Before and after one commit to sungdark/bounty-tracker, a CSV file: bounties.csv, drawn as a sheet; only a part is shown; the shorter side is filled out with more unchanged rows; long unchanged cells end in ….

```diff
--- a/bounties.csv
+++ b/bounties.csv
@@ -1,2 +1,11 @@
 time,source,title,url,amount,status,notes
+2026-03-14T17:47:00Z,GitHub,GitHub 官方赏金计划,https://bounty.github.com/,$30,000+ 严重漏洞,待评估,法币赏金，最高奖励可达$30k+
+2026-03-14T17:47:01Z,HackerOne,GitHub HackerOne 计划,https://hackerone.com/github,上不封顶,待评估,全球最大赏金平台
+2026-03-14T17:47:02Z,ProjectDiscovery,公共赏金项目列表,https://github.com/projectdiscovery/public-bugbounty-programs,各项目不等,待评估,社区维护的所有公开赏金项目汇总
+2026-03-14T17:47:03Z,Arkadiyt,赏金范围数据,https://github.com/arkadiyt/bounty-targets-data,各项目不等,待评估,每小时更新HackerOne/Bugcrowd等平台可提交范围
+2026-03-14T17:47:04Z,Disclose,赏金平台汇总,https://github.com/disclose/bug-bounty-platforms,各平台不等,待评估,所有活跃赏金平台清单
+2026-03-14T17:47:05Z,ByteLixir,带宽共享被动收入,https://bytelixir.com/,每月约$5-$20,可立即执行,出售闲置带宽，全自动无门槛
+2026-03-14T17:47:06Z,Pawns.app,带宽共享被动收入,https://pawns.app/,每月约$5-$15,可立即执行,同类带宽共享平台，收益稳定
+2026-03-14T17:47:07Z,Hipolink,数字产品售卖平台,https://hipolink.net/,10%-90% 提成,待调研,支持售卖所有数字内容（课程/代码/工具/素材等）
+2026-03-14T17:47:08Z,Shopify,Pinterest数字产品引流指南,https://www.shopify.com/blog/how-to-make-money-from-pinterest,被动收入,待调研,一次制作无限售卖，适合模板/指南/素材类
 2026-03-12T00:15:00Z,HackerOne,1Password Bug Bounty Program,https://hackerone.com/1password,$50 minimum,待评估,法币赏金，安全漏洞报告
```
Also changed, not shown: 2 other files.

Your task:
The material must be written out again in full and without changes.

Completed task:
Before and after one commit to sungdark/bounty-tracker, a CSV file: bounties.csv, drawn as a sheet; only a part is shown; the shorter side is filled out with more unchanged rows; long unchanged cells end in ….

```diff
--- a/bounties.csv
+++ b/bounties.csv
@@ -1,2 +1,11 @@
 time,source,title,url,amount,status,notes
+2026-03-14T17:47:00Z,GitHub,GitHub 官方赏金计划,https://bounty.github.com/,$30,000+ 严重漏洞,待评估,法币赏金，最高奖励可达$30k+
+2026-03-14T17:47:01Z,HackerOne,GitHub HackerOne 计划,https://hackerone.com/github,上不封顶,待评估,全球最大赏金平台
+2026-03-14T17:47:02Z,ProjectDiscovery,公共赏金项目列表,https://github.com/projectdiscovery/public-bugbounty-programs,各项目不等,待评估,社区维护的所有公开赏金项目汇总
+2026-03-14T17:47:03Z,Arkadiyt,赏金范围数据,https://github.com/arkadiyt/bounty-targets-data,各项目不等,待评估,每小时更新HackerOne/Bugcrowd等平台可提交范围
+2026-03-14T17:47:04Z,Disclose,赏金平台汇总,https://github.com/disclose/bug-bounty-platforms,各平台不等,待评估,所有活跃赏金平台清单
+2026-03-14T17:47:05Z,ByteLixir,带宽共享被动收入,https://bytelixir.com/,每月约$5-$20,可立即执行,出售闲置带宽，全自动无门槛
+2026-03-14T17:47:06Z,Pawns.app,带宽共享被动收入,https://pawns.app/,每月约$5-$15,可立即执行,同类带宽共享平台，收益稳定
+2026-03-14T17:47:07Z,Hipolink,数字产品售卖平台,https://hipolink.net/,10%-90% 提成,待调研,支持售卖所有数字内容（课程/代码/工具/素材等）
+2026-03-14T17:47:08Z,Shopify,Pinterest数字产品引流指南,https://www.shopify.com/blog/how-to-make-money-from-pinterest,被动收入,待调研,一次制作无限售卖，适合模板/指南/素材类
 2026-03-12T00:15:00Z,HackerOne,1Password Bug Bounty Program,https://hackerone.com/1password,$50 minimum,待评估,法币赏金，安全漏洞报告
```
Also changed, not shown: 2 other files.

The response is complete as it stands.